December 21, 2020

Ever since in May 2018 the ECB published the “Report on the Thematic Review on effective risk data aggregation and risk reporting” data quality has improved – not only in Europe- as one of the big topics for financial institutions in the area of Risk Management and thus also in the area of KYC/AML reporting. In the ECB report – written along the lines of the Basel Committee “Principles of Data Governance” – close attention is given to data quality, which is seen as one of the essential preconditions for proper risk governance and sound risk-based decision-making.

Why is data quality important for KYC/AML?

KYC/AML implementations are often large projects that require numerous changes to customer processes,  customer data and reporting coming from different departments and business lines within the financial institution. For anti-money laundering (AML) investigations e.g. it is required to be able to verify information and trace individual transactions through the financial institution which  assumes high quality and easily accessible information. All of the processing and reports build on top of the data entered, altered and stored within the organisation for which data quality plays a significant role.

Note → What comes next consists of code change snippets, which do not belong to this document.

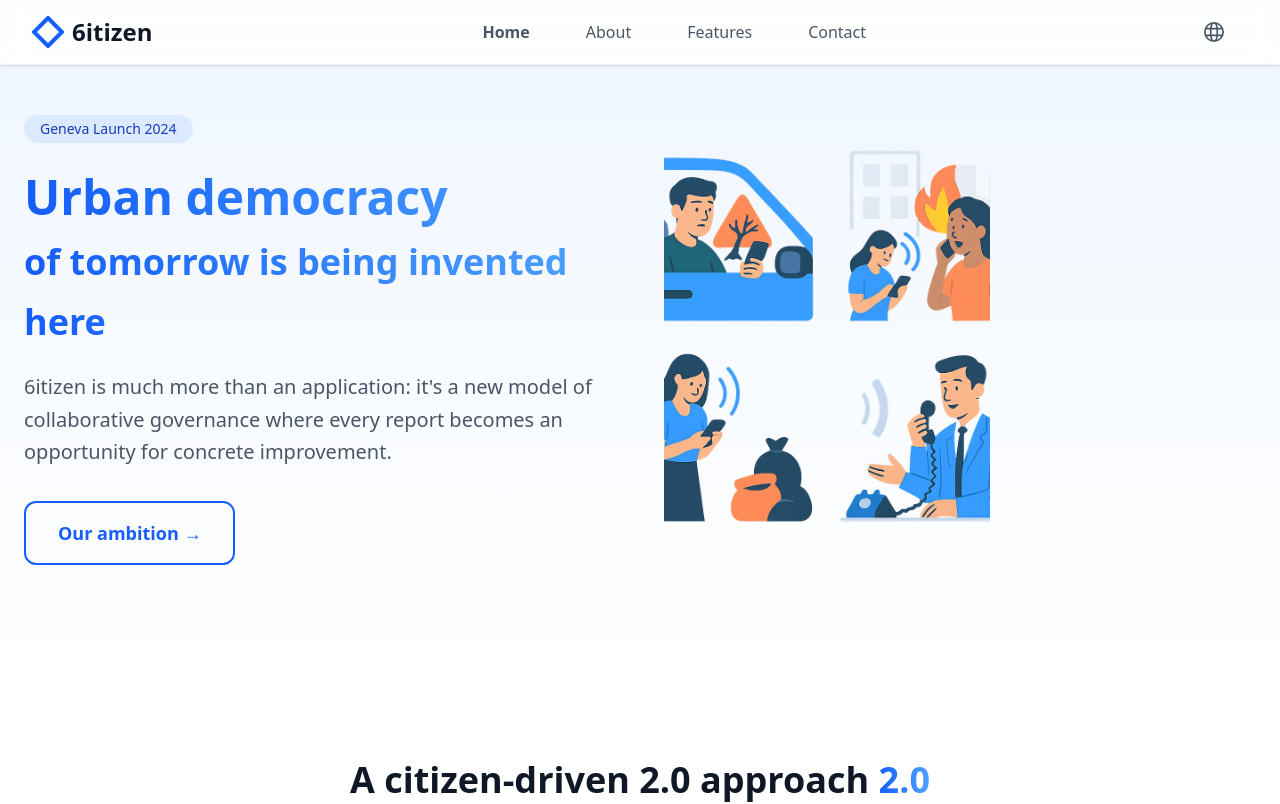
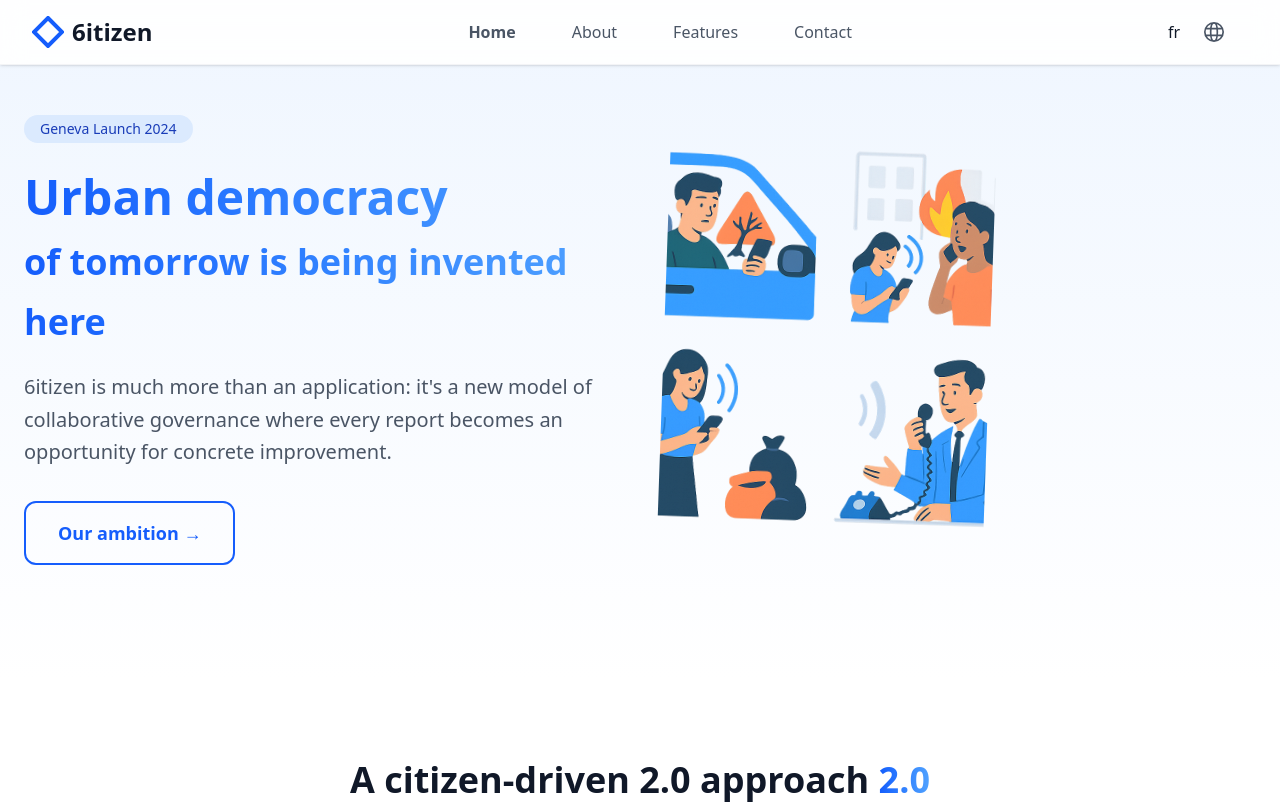
Before and after one commit to Eddine84/6itizen, a React (Vite) app: page / in a window 1280 px wide. Shown: the top 804 px of the page. Built offline with nearby package versions, Linux system fonts and the light colour scheme.

Commit message:
v07_19_05_25

```diff
--- a/src/components/Navbar.jsx
+++ b/src/components/Navbar.jsx
@@ -9,6 +9,7 @@ import Logo from "./Logo";
 const Navbar = () => {
   const [isMenuOpen, setIsMenuOpen] = useState(false);
   const [isLangOpen, setIsLangOpen] = useState(false);
+  const [selectedLan, setSelectLang] = useState("fr");
   const { t, i18n } = useTranslation();
 
   const navLinks = [
@@ -52,6 +53,7 @@ const Navbar = () => {
 
           {/* Right Section */}
           <div className="flex items-center space-x-4">
+            <span>{selectedLan}</span>
             {/* Language Selector */}
             <div className="relative">
               <button
@@ -69,9 +71,8 @@ const Navbar = () => {
                       key={lang.code}
                       className="w-full px-4 py-2.5 text-left text-gray-700 hover:bg-blue-50 hover:text-blue-600 transition-colors"
                       onClick={() => {
-                        console.log(lang.code);
                         i18n.changeLanguage(lang.code);
-
+                        setSelectLang(lang.code);
                         setIsLangOpen(false); // Ferme le menu après sélection
                       }}
                     >
--- a/src/pages/Landing.jsx
+++ b/src/pages/Landing.jsx
@@ -90,11 +90,11 @@ const Landing = () => {
               </Link>
             </div>
           </div>
-          <div className="relative lg:w-[55%] flex justify-center items-end overflow-hidden">
+          <div className="relative lg:w-[55%] flex justify-center items-end overflow-hidden transform rotate-2 rounded-xl">
             <img
               src={illustration}
               alt="Interface 6itizen"
-              className="w-full max-w-xl md:max-w-2xl lg:w-[120%] xl:w-[140%] transition-all duration-300 object-contain object-center"
+              className="w-full max-w-xl md:max-w-2xl lg:w-[120%] xl:w-[140%] transition-all duration-300 object-contain object-center rounded-xl"
             />
           </div>
         </div>
```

In the KYC/AML regulated environment,  maintaining a strong focus on data quality is therefore becoming one of the important success factors of being able to implement regulations. Let’s take a step back and see what financial institutions could do in order to be successful in improving data quality.

What steps can be taken to improve data quality?

Within the COBIT framework- but also within other frameworks – data quality is defined upon attributes that represent the criteria that must be satisfied in order to make information ‘reliable’. The general consensus is that there are four attributes of data quality that are seen as the most valuable. These are: completeness, correctness, timeliness and validity of information.

However, the problem with data quality is that not all mentioned attributes can be unified into a set of “hard” measurements. On the contrary, data quality has been proven to be difficult to measure. E.g. a set of data might be satisfactory in one of the attributes but inadequate in another one. Also, improving one data quality dimension (e.g. validity) could impair another dimension (e.g. timeliness).  Within one organisation different stakeholders might also have different data quality requirements, while improvements concerning data quality have to compete within the same budget with other priorities.

In order to improve an organization’s ability to produce good quality data the ECB report states that it is important to have a program on data governance. Several good frameworks exist in the market for executing data governance, and many organisations have started working on these programs and have booked successes in improving data quality.

However, the implementation of a data governance program is a long term effort, due to the fact that data quality is not the outcome of a few good decisions, but rather the outcome of many good decisions taken in the process of obtaining, altering, producing and reports on data within many parts of the organisation over a longer period. Therefore, cross-functional collaboration is one of the keys for successful data quality initiatives.

Are there other perspectives on improving data quality?

Having concluded that KYC/AML projects reach out over multiple business units and departments of the company, it could be beneficial to look at improving data quality also from a change management perspective. What needs to change in the organisation to make a positive change to reach the desired outcome of “good” data quality?

Possibly, management science can help us with additional perspectives. Already before KYC/AML legislation became such an important topic, scientific research was carried out on which factors influence the actual data quality performance of an organisation.[1] Not surprisingly,  the most directly influencing factor to improve data quality appeared to be the management commitment to do so.

Also in the earlier mentioned ECB report the same is concluded: “Senior management sets the tone and direction of any organisation and therefore their involvement, interaction and direction are very important in order to make real and substantive changes to the supervisory efforts spent on enhancing the quality of data…..”

Then the interesting follow-up question is: what influences management commitment?

In the management research carried out two types of factors came out that influence management commitment:  directly, the presence of data quality “champions” in the organisation i.e. managers enthusiastic for improving data quality and secondly the fact that management is rewarded for data quality. Also indirect factors play an important role: the perceived usefulness for data quality as a strategic resource in products and services and the perceived need for data quality in meeting regulatory, stakeholder and competitive requirements.


As a senior manager responsible for KYC it could prove valuable to look at data quality also from a change management perspective. Is there sufficient management commitment to drive through in daily decision making? Do we have sufficient data quality “champions”? And what are the arguments that can be used from a change management story like usefulness for e.g. competitive purposes? And are there – beside the mentioned regulatory requirements – other stakeholders that are in need of better data quality?

Richard Ippel

[1] Accounting and Finance 47 (2007) p.335–355, Factors influencing organizations to improve data quality in their information systems, Tee, Bowe, Doyle, Rohde.